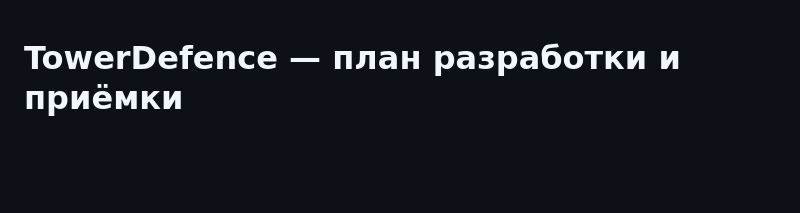
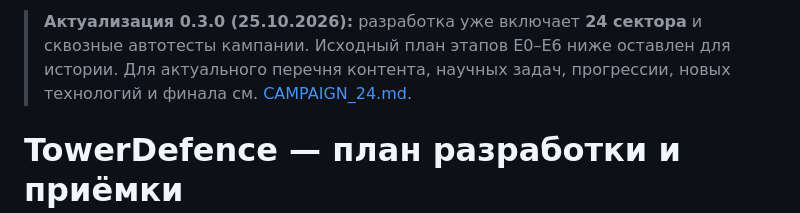
Before and after one commit to akuzn1integrations-lab/TowerDefence, a Markdown page: docs/IMPLEMENTATION_PLAN.md, the part around the change. Rendered like a GitHub page; blank space fills up the shorter version.

Commit message:
docs: cross-reference the expanded 24-sector campaign

```diff
--- a/docs/IMPLEMENTATION_PLAN.md
+++ b/docs/IMPLEMENTATION_PLAN.md
@@ -1,3 +1,5 @@
+> **Актуализация 0.3.0 (25.10.2026):** разработка уже включает **24 сектора** и сквозные автотесты кампании. Исходный план этапов E0–E6 ниже оставлен для истории. Для актуального перечня контента, научных задач, прогрессии, новых технологий и финала см. [CAMPAIGN_24.md](CAMPAIGN_24.md).
+
 # TowerDefence — план разработки и приёмки
 
 **Версия:** 1.0 · **Статус:** план разработки; реализация первой главы MVP завершена в версии 0.2.0.
```
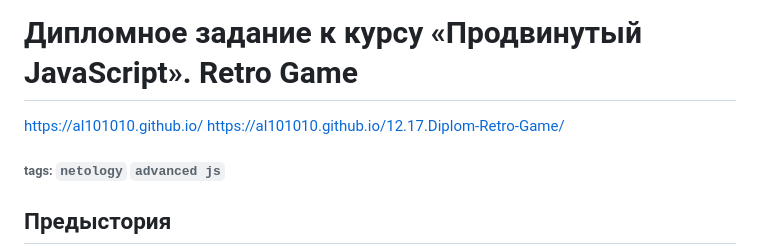
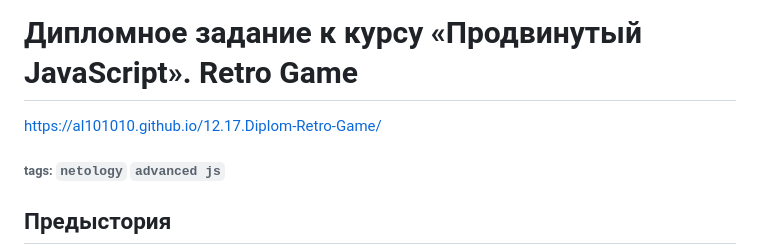
Before and after one commit to makas2008/retro, a Markdown page: README.md, the part around the change. Rendered like a GitHub page.

```diff
--- a/README.md
+++ b/README.md
@@ -1,5 +1,4 @@
 # Дипломное задание к курсу «Продвинутый JavaScript». Retro Game
-https://al101010.github.io/
 https://al101010.github.io/12.17.Diplom-Retro-Game/
 ###### tags: `netology` `advanced js`
 
```
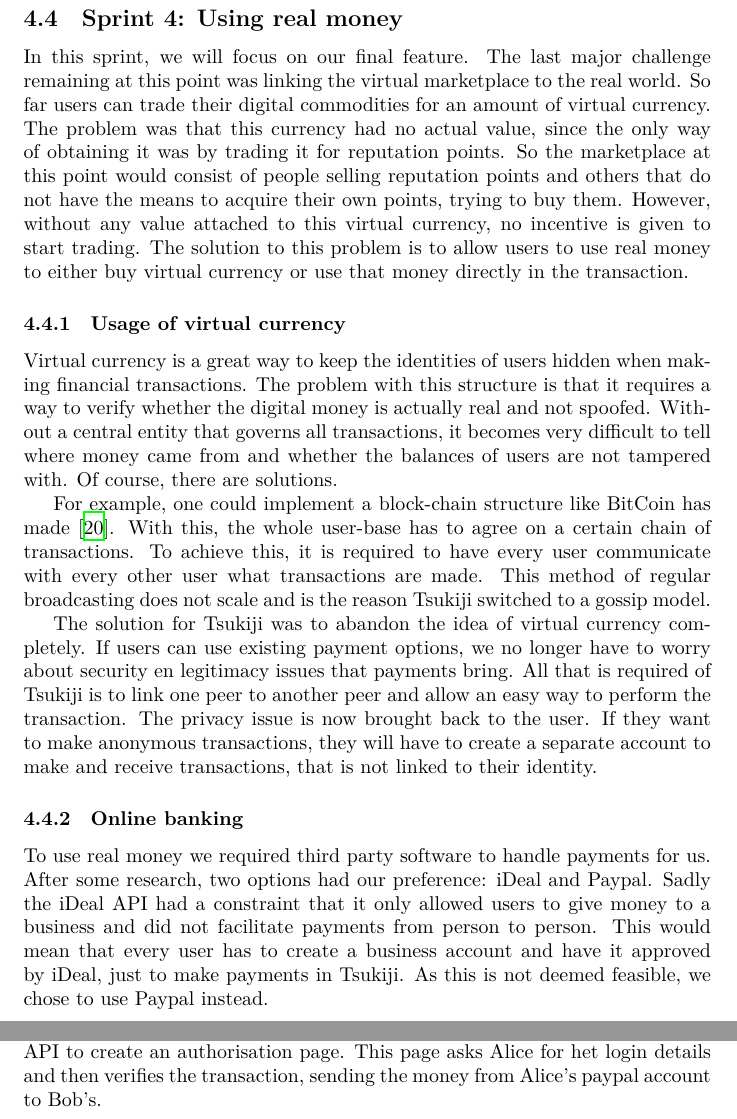
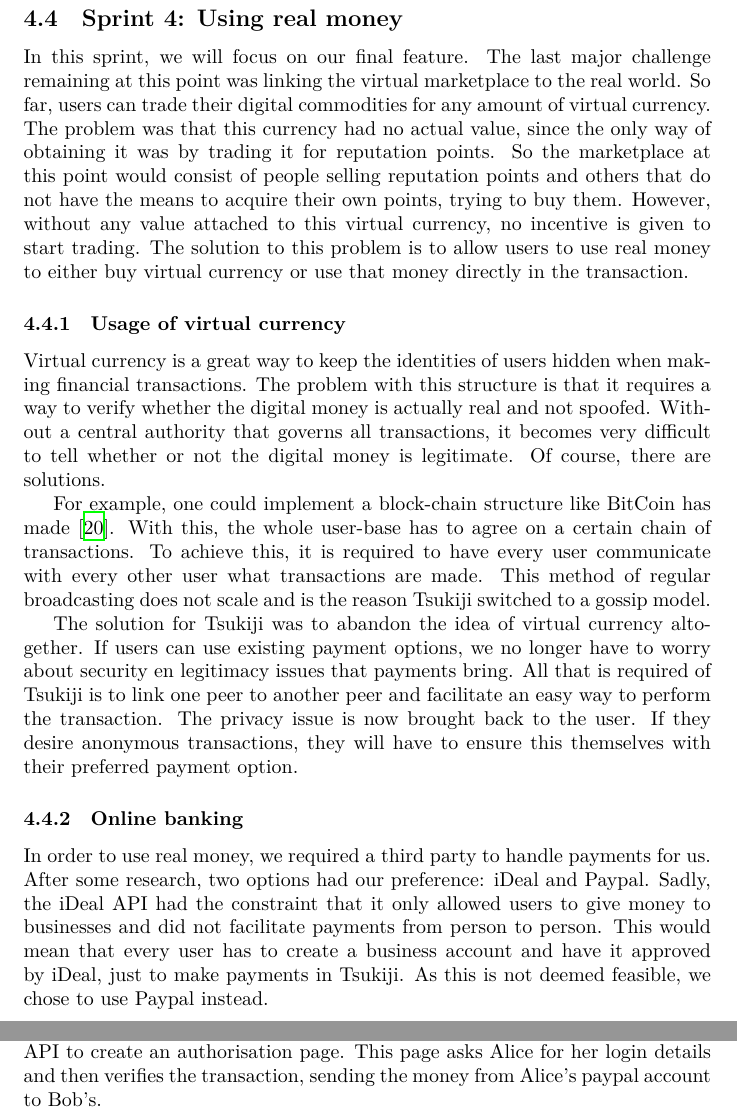
Before and after one commit to Tribler/decentral-market, a LaTeX document (docs/report.tex, which reads docs/sprint4.tex): two parts of pages 22 and 23 of 41, joined at a grey line, cut so that both start at the same text. Compiled offline with XeLaTeX.

Commit message:
Edit sprint4.

```diff
--- a/docs/sprint4.tex
+++ b/docs/sprint4.tex
@@ -1,7 +1,7 @@
 \subsection{Sprint 4: Using real money}
 In this sprint, we will focus on our final feature.
 The last major challenge remaining at this point was linking the virtual marketplace to the real world.
-So far users can trade their digital commodities for an amount of virtual currency.
+So far, users can trade their digital commodities for any amount of virtual currency.
 The problem was that this currency had no actual value, since the only way of obtaining it was by trading it for reputation points.
 So the marketplace at this point would consist of people selling reputation points and others that do not have the means to acquire their own points, trying to buy them.
 However, without any value attached to this virtual currency, no incentive is given to start trading.
@@ -10,7 +10,7 @@ The solution to this problem is to allow users to use real money to either buy v
 \subsubsection{Usage of virtual currency}
 Virtual currency is a great way to keep the identities of users hidden when making financial transactions.
 The problem with this structure is that it requires a way to verify whether the digital money is actually real and not spoofed.
-Without a central entity that governs all transactions, it becomes very difficult to tell where money came from and whether the balances of users are not tampered with.
+Without a central authority that governs all transactions, it becomes very difficult to tell whether or not the digital money is legitimate.
 Of course, there are solutions.
 
 For example, one could implement a block-chain structure like BitCoin has made \cite{bitcoin}.
@@ -18,27 +18,27 @@ With this, the whole user-base has to agree on a certain chain of transactions.
 To achieve this, it is required to have every user communicate with every other user what transactions are made.
 This method of regular broadcasting does not scale and is the reason Tsukiji switched to a gossip model.
 
-The solution for Tsukiji was to abandon the idea of virtual currency completely.
+The solution for Tsukiji was to abandon the idea of virtual currency altogether.
 If users can use existing payment options, we no longer have to worry about security en legitimacy issues that payments bring.
-All that is required of Tsukiji is to link one peer to another peer and allow an easy way to perform the transaction.
+All that is required of Tsukiji is to link one peer to another peer and facilitate an easy way to perform the transaction.
 The privacy issue is now brought back to the user.
-If they want to make anonymous transactions, they will have to create a separate account to make and receive transactions, that is not linked to their identity.
+If they desire anonymous transactions, they will have to ensure this themselves with their preferred payment option.
 
 \subsubsection{Online banking}
-To use real money we required third party software to handle payments for us.
+In order to use real money, we required a third party to handle payments for us.
 After some research, two options had our preference: iDeal and Paypal.
-Sadly the iDeal API had a constraint that it only allowed users to give money to a business and did not facilitate payments from person to person.
+Sadly, the iDeal API had the constraint that it only allowed users to give money to businesses and did not facilitate payments from person to person.
 This would mean that every user has to create a business account and have it approved by iDeal, just to make payments in Tsukiji.
 As this is not deemed feasible, we chose to use Paypal instead.
 \begin{figure}[H]
   \centering
   \includegraphics[width=\linewidth]{paypal-payment}
-  \caption{Alice finds an interesting item on Tsukiji. Tsukiji then aks the PayPal API to create an authorisation page. This page asks Alice for het login details and then verifies the transaction, sending the money from Alice's paypal account to Bob's.}
+  \caption{Alice finds an interesting item on Tsukiji. Tsukiji then aks the PayPal API to create an authorisation page. This page asks Alice for her login details and then verifies the transaction, sending the money from Alice's paypal account to Bob's.}
   \label{paypal_pay}
 \end{figure}
 
 \newpage
-The Paypal API\cite{paypal} offers many ways to create, send and verify transactions.
+The Paypal API \cite{paypal} offers many ways to create, send and verify transactions.
 While poorly documented, there is a python integration suite that uses http calls with JSON objects to communicate with the Paypal servers.
 The current implementation in Tsukiji creates a payment page when a trade is made.
 The page has the amount (in euros) and the recipient pre-filled.
```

.....

• _Exercise objective_
When you copy the records above, keep every word exact and leave out the pictures they contain.

• _Task result_
Before and after one commit to akuzn1integrations-lab/TowerDefence, a Markdown page: docs/IMPLEMENTATION_PLAN.md, the part around the change. Rendered like a GitHub page; blank space fills up the shorter version.

Commit message:
docs: cross-reference the expanded 24-sector campaign

```diff
--- a/docs/IMPLEMENTATION_PLAN.md
+++ b/docs/IMPLEMENTATION_PLAN.md
@@ -1,3 +1,5 @@
+> **Актуализация 0.3.0 (25.10.2026):** разработка уже включает **24 сектора** и сквозные автотесты кампании. Исходный план этапов E0–E6 ниже оставлен для истории. Для актуального перечня контента, научных задач, прогрессии, новых технологий и финала см. [CAMPAIGN_24.md](CAMPAIGN_24.md).
+
 # TowerDefence — план разработки и приёмки
 
 **Версия:** 1.0 · **Статус:** план разработки; реализация первой главы MVP завершена в версии 0.2.0.
```
Before and after one commit to makas2008/retro, a Markdown page: README.md, the part around the change. Rendered like a GitHub page.

```diff
--- a/README.md
+++ b/README.md
@@ -1,5 +1,4 @@
 # Дипломное задание к курсу «Продвинутый JavaScript». Retro Game
-https://al101010.github.io/
 https://al101010.github.io/12.17.Diplom-Retro-Game/
 ###### tags: `netology` `advanced js`
 
```
Before and after one commit to Tribler/decentral-market, a LaTeX document (docs/report.tex, which reads docs/sprint4.tex): two parts of pages 22 and 23 of 41, joined at a grey line, cut so that both start at the same text. Compiled offline with XeLaTeX.

Commit message:
Edit sprint4.

```diff
--- a/docs/sprint4.tex
+++ b/docs/sprint4.tex
@@ -1,7 +1,7 @@
 \subsection{Sprint 4: Using real money}
 In this sprint, we will focus on our final feature.
 The last major challenge remaining at this point was linking the virtual marketplace to the real world.
-So far users can trade their digital commodities for an amount of virtual currency.
+So far, users can trade their digital commodities for any amount of virtual currency.
 The problem was that this currency had no actual value, since the only way of obtaining it was by trading it for reputation points.
 So the marketplace at this point would consist of people selling reputation points and others that do not have the means to acquire their own points, trying to buy them.
 However, without any value attached to this virtual currency, no incentive is given to start trading.
@@ -10,7 +10,7 @@ The solution to this problem is to allow users to use real money to either buy v
 \subsubsection{Usage of virtual currency}
 Virtual currency is a great way to keep the identities of users hidden when making financial transactions.
 The problem with this structure is that it requires a way to verify whether the digital money is actually real and not spoofed.
-Without a central entity that governs all transactions, it becomes very difficult to tell where money came from and whether the balances of users are not tampered with.
+Without a central authority that governs all transactions, it becomes very difficult to tell whether or not the digital money is legitimate.
 Of course, there are solutions.
 
 For example, one could implement a block-chain structure like BitCoin has made \cite{bitcoin}.
@@ -18,27 +18,27 @@ With this, the whole user-base has to agree on a certain chain of transactions.
 To achieve this, it is required to have every user communicate with every other user what transactions are made.
 This method of regular broadcasting does not scale and is the reason Tsukiji switched to a gossip model.
 
-The solution for Tsukiji was to abandon the idea of virtual currency completely.
+The solution for Tsukiji was to abandon the idea of virtual currency altogether.
 If users can use existing payment options, we no longer have to worry about security en legitimacy issues that payments bring.
-All that is required of Tsukiji is to link one peer to another peer and allow an easy way to perform the transaction.
+All that is required of Tsukiji is to link one peer to another peer and facilitate an easy way to perform the transaction.
 The privacy issue is now brought back to the user.
-If they want to make anonymous transactions, they will have to create a separate account to make and receive transactions, that is not linked to their identity.
+If they desire anonymous transactions, they will have to ensure this themselves with their preferred payment option.
 
 \subsubsection{Online banking}
-To use real money we required third party software to handle payments for us.
+In order to use real money, we required a third party to handle payments for us.
 After some research, two options had our preference: iDeal and Paypal.
-Sadly the iDeal API had a constraint that it only allowed users to give money to a business and did not facilitate payments from person to person.
+Sadly, the iDeal API had the constraint that it only allowed users to give money to businesses and did not facilitate payments from person to person.
 This would mean that every user has to create a business account and have it approved by iDeal, just to make payments in Tsukiji.
 As this is not deemed feasible, we chose to use Paypal instead.
 \begin{figure}[H]
   \centering
   \includegraphics[width=\linewidth]{paypal-payment}
-  \caption{Alice finds an interesting item on Tsukiji. Tsukiji then aks the PayPal API to create an authorisation page. This page asks Alice for het login details and then verifies the transaction, sending the money from Alice's paypal account to Bob's.}
+  \caption{Alice finds an interesting item on Tsukiji. Tsukiji then aks the PayPal API to create an authorisation page. This page asks Alice for her login details and then verifies the transaction, sending the money from Alice's paypal account to Bob's.}
   \label{paypal_pay}
 \end{figure}
 
 \newpage
-The Paypal API\cite{paypal} offers many ways to create, send and verify transactions.
+The Paypal API \cite{paypal} offers many ways to create, send and verify transactions.
 While poorly documented, there is a python integration suite that uses http calls with JSON objects to communicate with the Paypal servers.
 The current implementation in Tsukiji creates a payment page when a trade is made.
 The page has the amount (in euros) and the recipient pre-filled.
```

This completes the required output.